The third one said, "but we don't care!"
The fourth one said, "let's run and run and run."
The fifth one said, "I'm ready for some fun!"
OOOhh OOOhh went the wind
And out went the lights
And the five little pumpkins rolled out of sight.
We are also hoping to make something yummy out of the small pumpkin we grew in our garden this week as well... maybe pumpkin bread, muffins or pie?  

Wednesday, October 17, 2012

15 Simple Nature Crafts for Autumn from Little Acorn Learning

We've compiled some of our absolute favorite nature crafts from Little Acorn Learning.  We hope you enjoy them and celebrate this beautiful season with the children.  If you do, please link back in the comments section here so we can see the fun you had.

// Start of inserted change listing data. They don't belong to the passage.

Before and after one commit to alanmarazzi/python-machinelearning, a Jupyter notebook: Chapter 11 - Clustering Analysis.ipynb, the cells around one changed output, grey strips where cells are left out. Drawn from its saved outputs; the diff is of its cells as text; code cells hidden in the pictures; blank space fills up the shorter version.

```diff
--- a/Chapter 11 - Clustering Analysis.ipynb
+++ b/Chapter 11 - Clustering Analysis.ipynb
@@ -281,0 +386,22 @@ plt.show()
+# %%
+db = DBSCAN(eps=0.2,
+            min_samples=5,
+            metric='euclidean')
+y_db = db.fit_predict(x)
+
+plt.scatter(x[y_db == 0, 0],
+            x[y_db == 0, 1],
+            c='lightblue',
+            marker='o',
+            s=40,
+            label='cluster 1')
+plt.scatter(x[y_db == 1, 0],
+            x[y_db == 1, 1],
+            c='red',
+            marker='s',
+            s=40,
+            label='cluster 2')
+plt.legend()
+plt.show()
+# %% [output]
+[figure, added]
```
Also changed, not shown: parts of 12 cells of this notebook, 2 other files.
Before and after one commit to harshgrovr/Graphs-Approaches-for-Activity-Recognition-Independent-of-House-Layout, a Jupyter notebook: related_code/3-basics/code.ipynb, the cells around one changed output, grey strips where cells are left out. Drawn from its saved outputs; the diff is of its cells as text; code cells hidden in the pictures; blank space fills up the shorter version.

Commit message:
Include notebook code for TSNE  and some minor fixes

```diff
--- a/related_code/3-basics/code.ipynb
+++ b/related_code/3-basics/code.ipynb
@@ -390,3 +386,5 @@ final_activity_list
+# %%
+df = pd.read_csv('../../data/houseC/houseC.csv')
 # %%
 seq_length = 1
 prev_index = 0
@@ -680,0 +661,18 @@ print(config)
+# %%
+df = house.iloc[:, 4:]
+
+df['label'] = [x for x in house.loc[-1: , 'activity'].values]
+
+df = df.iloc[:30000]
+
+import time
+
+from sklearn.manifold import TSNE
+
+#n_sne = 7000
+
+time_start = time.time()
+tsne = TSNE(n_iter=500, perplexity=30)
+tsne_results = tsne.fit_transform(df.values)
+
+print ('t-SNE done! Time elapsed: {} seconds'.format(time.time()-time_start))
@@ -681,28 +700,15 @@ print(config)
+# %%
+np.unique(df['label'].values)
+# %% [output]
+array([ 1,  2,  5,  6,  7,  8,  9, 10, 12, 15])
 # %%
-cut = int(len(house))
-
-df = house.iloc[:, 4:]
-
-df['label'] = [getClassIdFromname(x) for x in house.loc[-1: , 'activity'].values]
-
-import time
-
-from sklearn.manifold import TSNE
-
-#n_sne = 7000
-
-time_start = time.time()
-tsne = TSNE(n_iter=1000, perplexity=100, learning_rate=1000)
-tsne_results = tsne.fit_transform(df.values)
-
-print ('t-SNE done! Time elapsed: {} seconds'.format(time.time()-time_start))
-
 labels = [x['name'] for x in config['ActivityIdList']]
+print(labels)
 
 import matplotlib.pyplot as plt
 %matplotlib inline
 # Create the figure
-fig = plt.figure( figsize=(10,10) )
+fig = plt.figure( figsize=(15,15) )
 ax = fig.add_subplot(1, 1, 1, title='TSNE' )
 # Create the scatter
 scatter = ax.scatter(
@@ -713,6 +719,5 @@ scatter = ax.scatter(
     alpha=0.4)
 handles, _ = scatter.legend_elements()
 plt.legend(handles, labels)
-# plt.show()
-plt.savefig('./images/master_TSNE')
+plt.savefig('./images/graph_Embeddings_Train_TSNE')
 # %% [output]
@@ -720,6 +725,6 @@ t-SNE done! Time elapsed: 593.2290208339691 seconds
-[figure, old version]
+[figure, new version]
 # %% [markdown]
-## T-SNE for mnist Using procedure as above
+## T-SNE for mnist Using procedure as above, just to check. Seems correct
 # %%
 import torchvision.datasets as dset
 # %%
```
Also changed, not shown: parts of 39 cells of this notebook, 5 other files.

1.  Cornhusk Dolls

2.  Beeswax Halloween Scene

3.  Autumn Wreath

4.  Pumpkin Candle Holders

5.  Needle Felted Pumpkin

6.  Little Beeswax Pumpkins

7.  Cookie Cutter Bird Treats

8.  Painting Leaves

9.  Bark Rubbings

10.  Little Acorn Necklace

12.  Acorn Fairies

13.  Weaving Pinecones

14.  Pinecone Jewelry

15.  Pinecone Turkeys 

Are these the type of holistic activities you would like to do more of with your children?  Do you need help creating a warm and nurturing rhythm to your days?  If so, check out our seasonal ebooks with more ideas, themes, recipes, songs, lesson plans and more!  

Monday, October 15, 2012

Playgarden in Autumn

I've spent some time changing things around a little in our playgarden space and have been trying to bring in some signs of the season.  We added a small room in the lower level for when my oldest daughter comes home from college and also to use as a napping space for the babies so it has made our play area a bit smaller than before but I think it is working well for us so far. 
I had to get a bit creative with the set-up and even blocked off part of a closet door that we do not use frequently which goes to our crawlspace.  The children actually really love this little nook more so now than when the kitchen set was just against the wall.  It gives them a place to play separately from the other children and toys.

This daycare area has been a lifesaver for having such a big family and running a childcare program at the same time.  It also is a wonderful and well-used space for my own daughters in the evening and on weekends to play and do arts and crafts. 

I have toyed around with the idea of using the upstairs of my home for childcare instead but I think having a separate space works better for us and keeps everything in one place for the daycare kids to get to.
 The little ones love all of the fun things about this time of year... pumpkins, scarecrows and leaves.   

After school we sometimes bake our own snack together and my daughters love being the ones to show the small children what to do.

Our garden season is coming to an end.  We managed to grow one small pumpkin but the vine died off from frost before it was completely orange so we are ripening it in our window and it is working :)  
I'm hoping we can make pumpkin bread together with it.  Next year, we hope to have a FEW pumpkins and maybe one big enough to carve.  We'll keep trying!
Do you have a separate play area indoors and outdoors for your children?  How is it working for you?